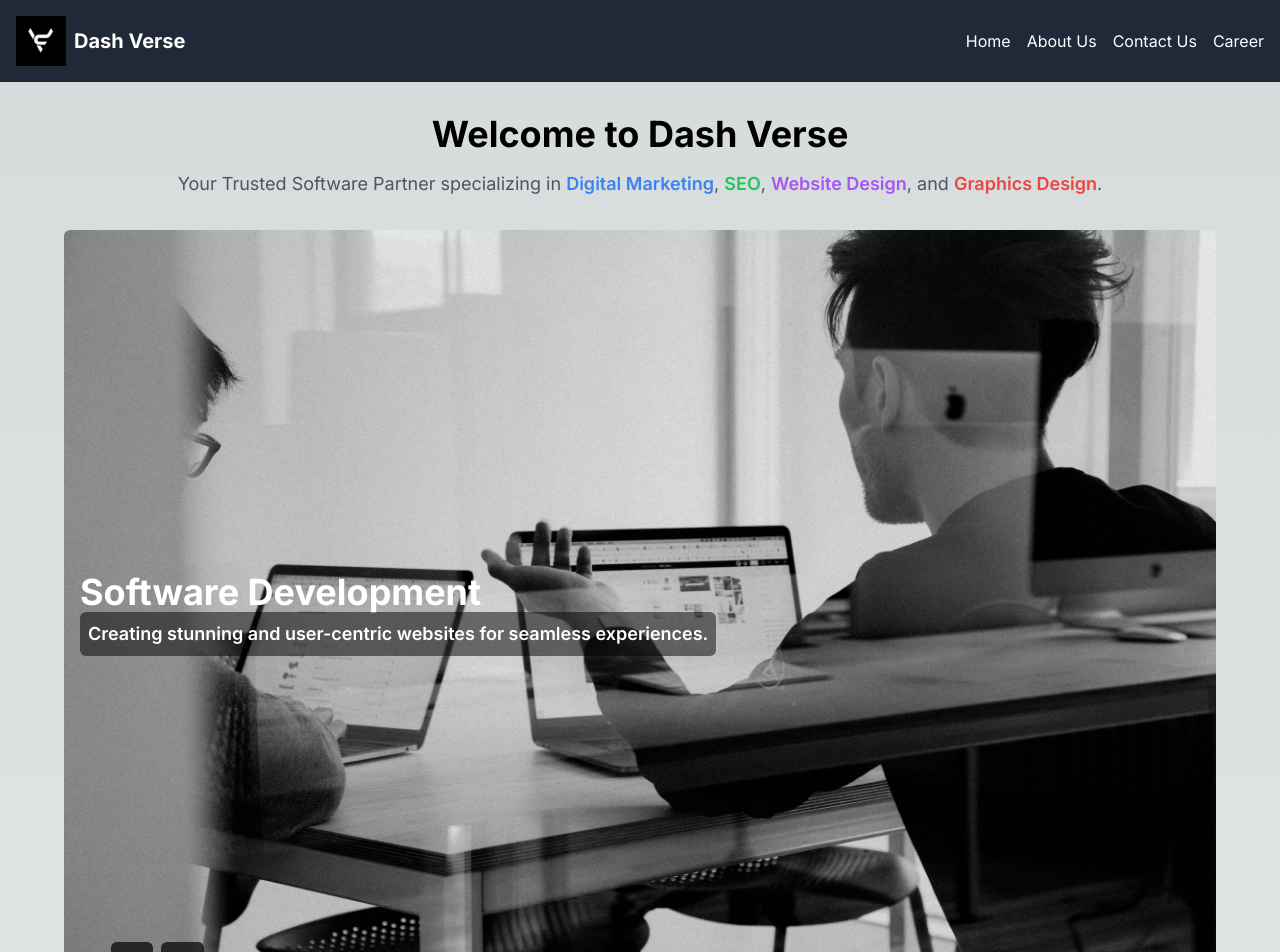
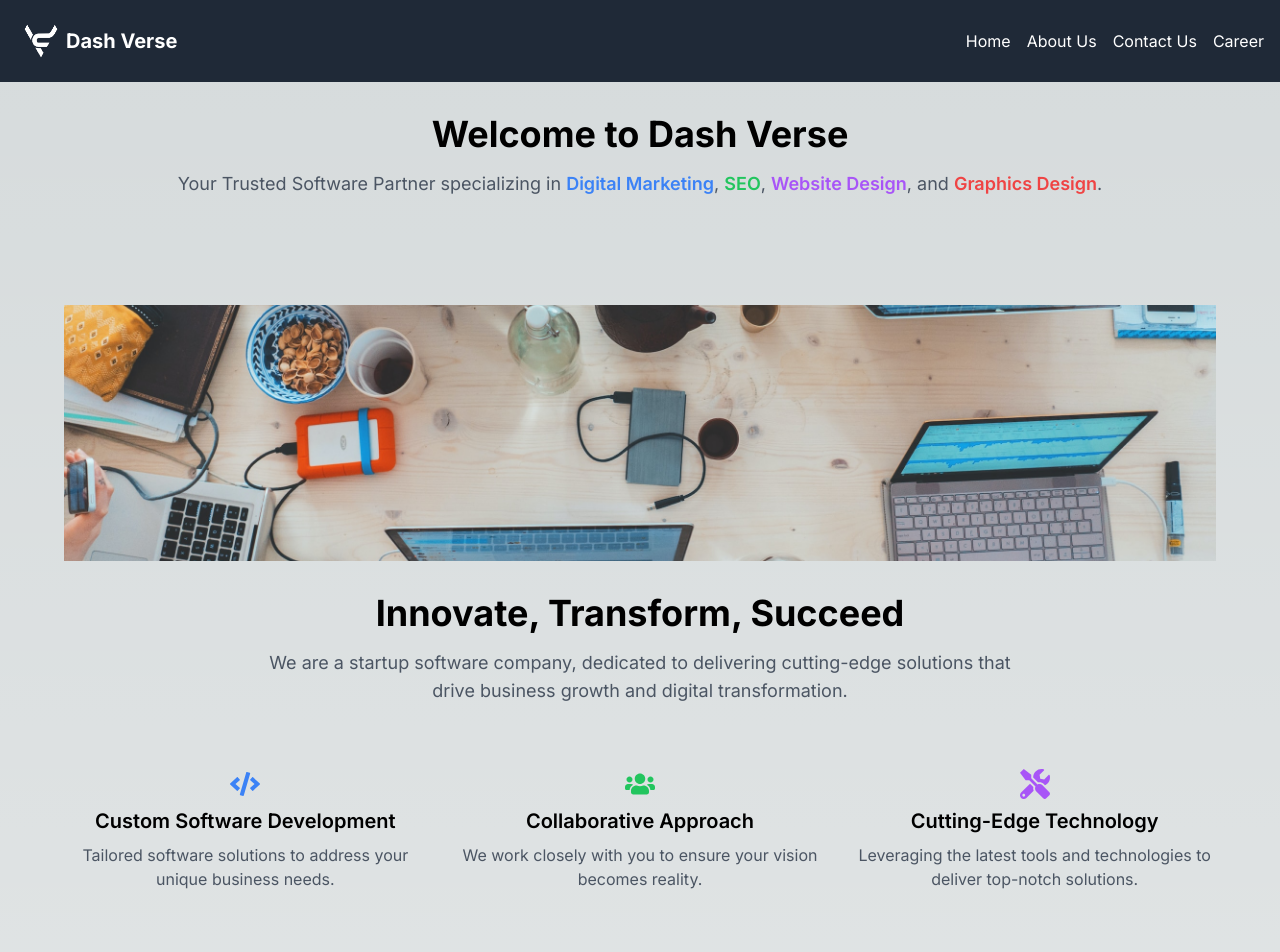
Before and after one commit to Sabn007/dash-verse-website, a Next.js app: page / in a window 1280 px wide. Shown: the top 952 px of the page. Built offline with nearby package versions, Linux system fonts and the light colour scheme.

Commit message:
home page refactor

```diff
--- a/components/header.tsx
+++ b/components/header.tsx
@@ -9,13 +9,13 @@ const Header: React.FC = () => {
         <Link href="/">
           <div className="flex items-center">
             <Image
-              src="/dashverse.jpg"
+              src="/dashverse.png"
               alt="Dash Verse Logo"
               width={50}
               height={50}
             />
 
-            <div className="ml-2 text-xl font-bold">Dash Verse</div>
+            <div className=" text-xl font-bold">Dash Verse</div>
           </div>
         </Link>
         <ul className="flex space-x-4">
--- a/home/index.tsx
+++ b/home/index.tsx
@@ -11,6 +11,7 @@ import BannerPage from "./banner";
 import OurTeam from "./ourTeam";
 import Testimonials from "./testimonials";
 import MessageCEO from "@/components/messageCEO";
+import LandingPage from "./landingPage";
 
 const HomePage: React.FC = () => {
   return (
@@ -26,7 +27,8 @@ const HomePage: React.FC = () => {
           and{" "}
           <span className="text-red-500 font-semibold">Graphics Design</span>.
         </p>
-        <BannerPage />
+        <LandingPage />
+        {/* <BannerPage /> */}
         <AboutPage />
         <MessageCEO />
         <OurTeam />
--- /dev/null
+++ b/home/landingPage/index.tsx
@@ -0,0 +1,53 @@
+import Image from "next/image";
+import { FaCode, FaUsers, FaTools } from "react-icons/fa";
+
+const LandingPage: React.FC = () => {
+  return (
+    <div className="flex flex-col justify-center items-center min-h-screen">
+      <div className="w-full h-64 relative">
+        <Image
+          src="/digital.jpg" // Replace with your image URL
+          alt="Software Company Image"
+          layout="fill"
+          objectFit="cover"
+        />
+      </div>
+      <div className="max-w-3xl text-center mt-8">
+        <h1 className="text-4xl font-bold mb-4">
+          Innovate, Transform, Succeed
+        </h1>
+        <p className="text-lg text-gray-600">
+          We are a startup software company, dedicated to delivering
+          cutting-edge solutions that drive business growth and digital
+          transformation.
+        </p>
+      </div>
+      <div className="grid grid-cols-1 md:grid-cols-3 gap-8 max-w-6xl mt-16">
+        <div className="flex flex-col items-center space-y-2">
+          <FaCode className="text-3xl text-blue-500" />
+          <h2 className="text-xl font-semibold">Custom Software Development</h2>
+          <p className="text-gray-600 text-center">
+            Tailored software solutions to address your unique business needs.
+          </p>
+        </div>
+        <div className="flex flex-col items-center space-y-2">
+          <FaUsers className="text-3xl text-green-500" />
+          <h2 className="text-xl font-semibold">Collaborative Approach</h2>
+          <p className="text-gray-600 text-center">
+            We work closely with you to ensure your vision becomes reality.
+          </p>
+        </div>
+        <div className="flex flex-col items-center space-y-2">
+          <FaTools className="text-3xl text-purple-500" />
+          <h2 className="text-xl font-semibold">Cutting-Edge Technology</h2>
+          <p className="text-gray-600 text-center">
+            Leveraging the latest tools and technologies to deliver top-notch
+            solutions.
+          </p>
+        </div>
+      </div>
+    </div>
+  );
+};
+
+export default LandingPage;
--- a/home/ourTeam/index.tsx
+++ b/home/ourTeam/index.tsx
@@ -25,15 +25,16 @@ const TeamMember: FC<{
 const OurTeam: FC = () => {
   const teamMembers = [
     {
-      name: "RC Koirala",
-      role: "Head Director",
-      imageFileName: "rc.jpg",
-    },
-    {
       name: "Rajat Uprety",
       role: "Director",
       imageFileName: "rajat.jpg",
     },
+    {
+      name: "RC Koirala",
+      role: "Consultant/Legal Advisor ",
+      imageFileName: "rc.jpg",
+    },
+
     {
       name: "Sabin Maharjan",
       role: "Team/Technical Lead",
@@ -50,9 +51,9 @@ const OurTeam: FC = () => {
       imageFileName: "aakash.jpg",
     },
     {
-      name: "Aakash Koirala",
+      name: "Gautam Shah",
       role: "Mobile Developer",
-      imageFileName: "aakash.jpg",
+      imageFileName: "gautam.jpg",
     },
   ];
 
```
Also changed, not shown: public/dashverse.png (added), public/gautam.jpg (added).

◆ Work instruction: Produce a word-for-word version of the material, with no pictures included.

◆ Response to the exercise:
Before and after one commit to Sabn007/dash-verse-website, a Next.js app: page / in a window 1280 px wide. Shown: the top 952 px of the page. Built offline with nearby package versions, Linux system fonts and the light colour scheme.

Commit message:
home page refactor

```diff
--- a/components/header.tsx
+++ b/components/header.tsx
@@ -9,13 +9,13 @@ const Header: React.FC = () => {
         <Link href="/">
           <div className="flex items-center">
             <Image
-              src="/dashverse.jpg"
+              src="/dashverse.png"
               alt="Dash Verse Logo"
               width={50}
               height={50}
             />
 
-            <div className="ml-2 text-xl font-bold">Dash Verse</div>
+            <div className=" text-xl font-bold">Dash Verse</div>
           </div>
         </Link>
         <ul className="flex space-x-4">
--- a/home/index.tsx
+++ b/home/index.tsx
@@ -11,6 +11,7 @@ import BannerPage from "./banner";
 import OurTeam from "./ourTeam";
 import Testimonials from "./testimonials";
 import MessageCEO from "@/components/messageCEO";
+import LandingPage from "./landingPage";
 
 const HomePage: React.FC = () => {
   return (
@@ -26,7 +27,8 @@ const HomePage: React.FC = () => {
           and{" "}
           <span className="text-red-500 font-semibold">Graphics Design</span>.
         </p>
-        <BannerPage />
+        <LandingPage />
+        {/* <BannerPage /> */}
         <AboutPage />
         <MessageCEO />
         <OurTeam />
--- /dev/null
+++ b/home/landingPage/index.tsx
@@ -0,0 +1,53 @@
+import Image from "next/image";
+import { FaCode, FaUsers, FaTools } from "react-icons/fa";
+
+const LandingPage: React.FC = () => {
+  return (
+    <div className="flex flex-col justify-center items-center min-h-screen">
+      <div className="w-full h-64 relative">
+        <Image
+          src="/digital.jpg" // Replace with your image URL
+          alt="Software Company Image"
+          layout="fill"
+          objectFit="cover"
+        />
+      </div>
+      <div className="max-w-3xl text-center mt-8">
+        <h1 className="text-4xl font-bold mb-4">
+          Innovate, Transform, Succeed
+        </h1>
+        <p className="text-lg text-gray-600">
+          We are a startup software company, dedicated to delivering
+          cutting-edge solutions that drive business growth and digital
+          transformation.
+        </p>
+      </div>
+      <div className="grid grid-cols-1 md:grid-cols-3 gap-8 max-w-6xl mt-16">
+        <div className="flex flex-col items-center space-y-2">
+          <FaCode className="text-3xl text-blue-500" />
+          <h2 className="text-xl font-semibold">Custom Software Development</h2>
+          <p className="text-gray-600 text-center">
+            Tailored software solutions to address your unique business needs.
+          </p>
+        </div>
+        <div className="flex flex-col items-center space-y-2">
+          <FaUsers className="text-3xl text-green-500" />
+          <h2 className="text-xl font-semibold">Collaborative Approach</h2>
+          <p className="text-gray-600 text-center">
+            We work closely with you to ensure your vision becomes reality.
+          </p>
+        </div>
+        <div className="flex flex-col items-center space-y-2">
+          <FaTools className="text-3xl text-purple-500" />
+          <h2 className="text-xl font-semibold">Cutting-Edge Technology</h2>
+          <p className="text-gray-600 text-center">
+            Leveraging the latest tools and technologies to deliver top-notch
+            solutions.
+          </p>
+        </div>
+      </div>
+    </div>
+  );
+};
+
+export default LandingPage;
--- a/home/ourTeam/index.tsx
+++ b/home/ourTeam/index.tsx
@@ -25,15 +25,16 @@ const TeamMember: FC<{
 const OurTeam: FC = () => {
   const teamMembers = [
     {
-      name: "RC Koirala",
-      role: "Head Director",
-      imageFileName: "rc.jpg",
-    },
-    {
       name: "Rajat Uprety",
       role: "Director",
       imageFileName: "rajat.jpg",
     },
+    {
+      name: "RC Koirala",
+      role: "Consultant/Legal Advisor ",
+      imageFileName: "rc.jpg",
+    },
+
     {
       name: "Sabin Maharjan",
       role: "Team/Technical Lead",
@@ -50,9 +51,9 @@ const OurTeam: FC = () => {
       imageFileName: "aakash.jpg",
     },
     {
-      name: "Aakash Koirala",
+      name: "Gautam Shah",
       role: "Mobile Developer",
-      imageFileName: "aakash.jpg",
+      imageFileName: "gautam.jpg",
     },
   ];
 
```
Also changed, not shown: public/dashverse.png (added), public/gautam.jpg (added).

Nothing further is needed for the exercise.